Blaine / Brown / Loup / Rock show me
tornado
AT 741 PM CDT, A SEVERE THUNDERSTORM CAPABLE OF PRODUCING A TORNADO WAS LOCATED 9 MILES SOUTH OF ARNOLD, OR 19 MILES SOUTHEAST OF STAPLETON, MOVING NORTHEAST AT 25 MPH.

show me the full warning

Custer / Lincoln show me
severe thunderstorm
AT 742 PM CDT, A SEVERE THUNDERSTORM WAS LOCATED 13 MILES SOUTHEAST OF LONG PINE, OR 14 MILES SOUTH OF BASSETT, MOVING NORTH AT 35 MPH.

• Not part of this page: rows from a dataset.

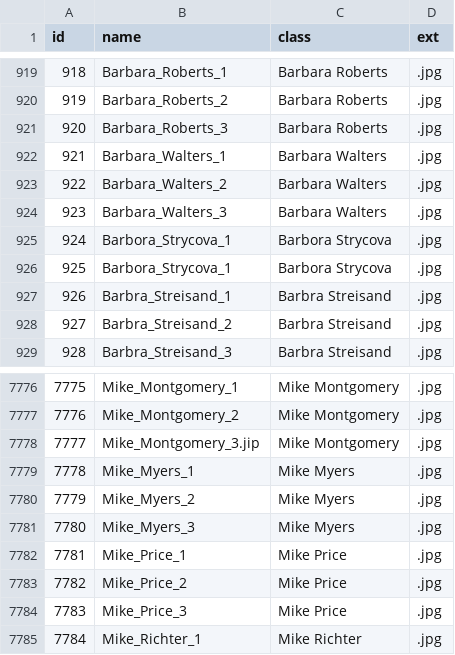
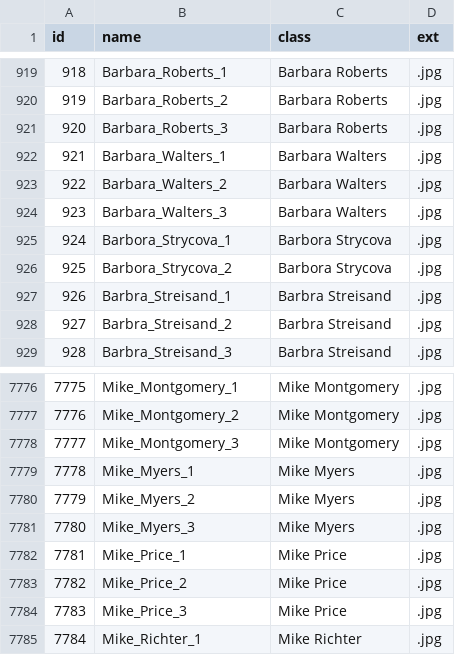
Before and after one commit to tejaram11/BrainWasher2024, a CSV file: files/lfwd.csv, drawn as a sheet; only a part is shown, gaps mark what is left out.

```diff
--- a/files/lfwd.csv
+++ b/files/lfwd.csv
@@ -925,3 +925,3 @@ id,name,class,ext
 924,Barbora_Strycova_1,Barbora Strycova,.jpg
-925,Barbora_Strycova_1,Barbora Strycova,.jpg
+925,Barbora_Strycova_2,Barbora Strycova,.jpg
 926,Barbra_Streisand_1,Barbra Streisand,.jpg
@@ -7777,3 +7777,3 @@ id,name,class,ext
 7776,Mike_Montgomery_2,Mike Montgomery,.jpg
-7777,Mike_Montgomery_3.jip,Mike Montgomery,.jpg
+7777,Mike_Montgomery_3,Mike Montgomery,.jpg
 7778,Mike_Myers_1,Mike Myers,.jpg
```
Also changed, not shown: 1 other file.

show me the full warning

Holt / Keya Paha / Rock show me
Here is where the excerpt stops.